And now I've come back to electronic shifting again. By all accounts, the stuff works great. But it's terribly overpriced, and comes with certain downsides that the hypesters rarely acknowledge. Can the components be serviced - or only replaced? Will next year's "latest and greatest" be in any way compatible with last year's model - or will a full system upgrade be needed because of one fried component?
Here's something else that hasn't really gotten that much coverage. Last week I saw that a woman rider named Lael Wilcox had just won the 2016 Trans Am Bicycle Race -- over 4200 miles in 18 days, 10 minutes. Wilcox wasn't just the top-placed woman. She won the race outright. But something in the account of her victory caught my attention:
"As soon as she (Wilcox) pulled away from the former race leader, her Di2 battery died. The electronic shifting system enables fast, crisp shifting and minimal hand fatigue over thousands of miles. But it requires a battery, and Lael had struggled to keep it charged for more than 3 days at a time."
At that point, Wilcox had to limp along without being able to shift, her derailleurs having become little more than useless aluminum tumors, until she got to a place where she could try to salvage the situation. She had a spare battery, but her bike's proprietary design features made removing the old battery out on the road virtually impossible, and connecting the new one a "cram-it-in-there-and-hope-for-the-best" situation.
So, there in a nutshell, a dead battery could easily have cost her that victory. The regular Shimano STI has an awfully light touch, so I can't imagine how much hand fatigue was saved by going electronic -- but it all would have been for nothing if she hadn't been able to (with considerable trouble and effort) replace the battery with a spare.
Let me here remind readers of an earlier post, on Electronic vs. Mechanical Shifting.
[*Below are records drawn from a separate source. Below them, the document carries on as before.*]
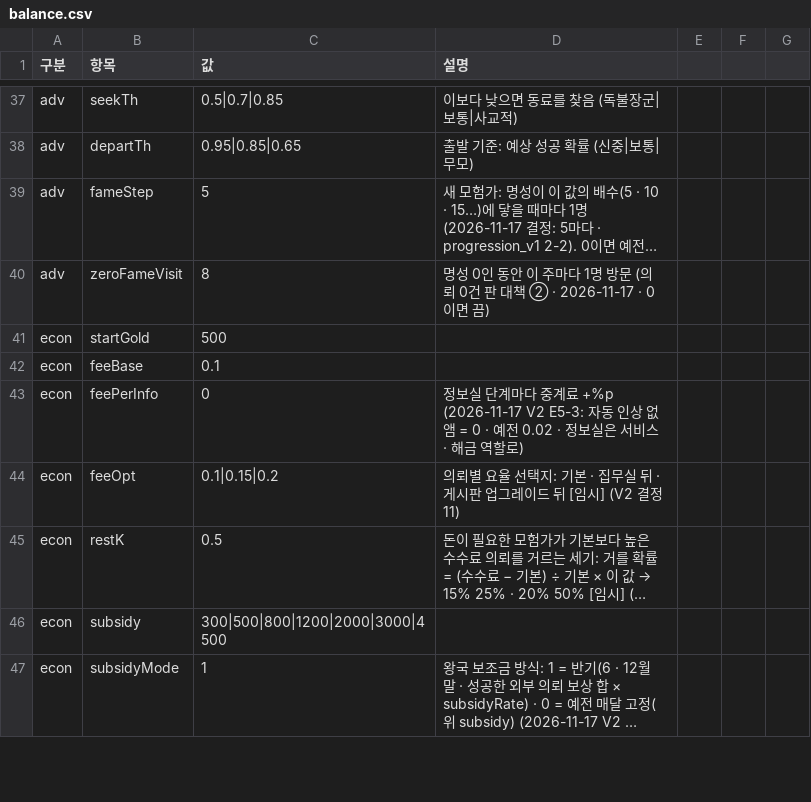
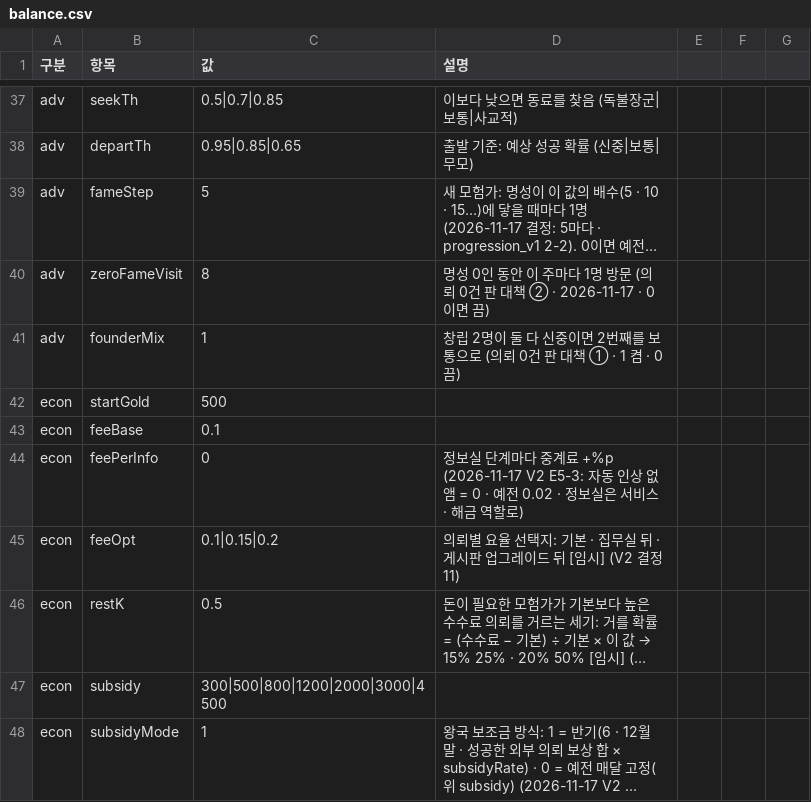
Before and after one commit to applesoda01/Project_F, a CSV file: prototype/data/balance.csv, drawn as a sheet; only a part is shown, gaps mark what is left out; long unchanged cells end in …; the diff names each change by its address in the sheet, - before the commit and + after, or states it on an @@ line.

```diff
--- a/prototype/data/balance.csv
+++ b/prototype/data/balance.csv
+row 41: adv | founderMix | 1 | 창립 2명이 둘 다 신중이면 2번째를 보통으로 (의뢰 0건 판 대책 ① · 1 켬 · 0 끔)
```
Also changed, not shown: 5 other files.
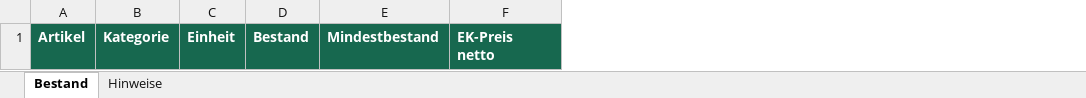
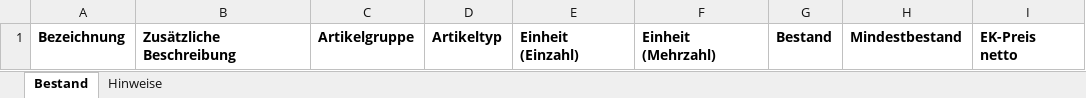
Before and after one commit to BundB-App/App, an Excel workbook: testdaten/Vorlage_Lagerbestand.xlsx, sheet Bestand, drawn as a sheet; values as stored, in another font and other column widths than the file's, no borders; removed rows and columns are numbered as before the commit, all else as after; the diff names each change by its address in the sheet, - before the commit and + after, or states it on an @@ line.

```diff
--- a/testdaten/Vorlage_Lagerbestand.xlsx (sheet Bestand)
+++ b/testdaten/Vorlage_Lagerbestand.xlsx (sheet Bestand)
-column A, row 1: Artikel
-column B, row 1: Kategorie
-column C, row 1: Einheit
+column A, row 1: Bezeichnung
+column B, row 1: Zusätzliche Beschreibung
+column C, row 1: Artikelgruppe
+column D, row 1: Artikeltyp
+column E, row 1: Einheit (Einzahl)
+column F, row 1: Einheit (Mehrzahl)
@@ G1:I1 fill: #17684F → none, text colour: #FFFFFF → black @@
```
Also changed, not shown: sheet Hinweise, 5 other files.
In it, I offered "Seven Retrogrouchy Reasons Why Traditional Shifting Is Better Than Electronic." Two of them were "no batteries." Including that twice was originally meant as tongue-in-cheek. Now I'm even more inclined to stand behind it.
I've said this many times. Bicycles are at their best when they are simple, reliable, and beautiful (not necessarily in any particular order). Adding high tech complexity doesn't necessarily improve them, regardless of what that technology might do for cars. And what we're seeing now with these highly-publicized deaths and recalls is that the rush to incorporate more and more "smart" technology may be a double-edged sword in cars too.
How much is too much?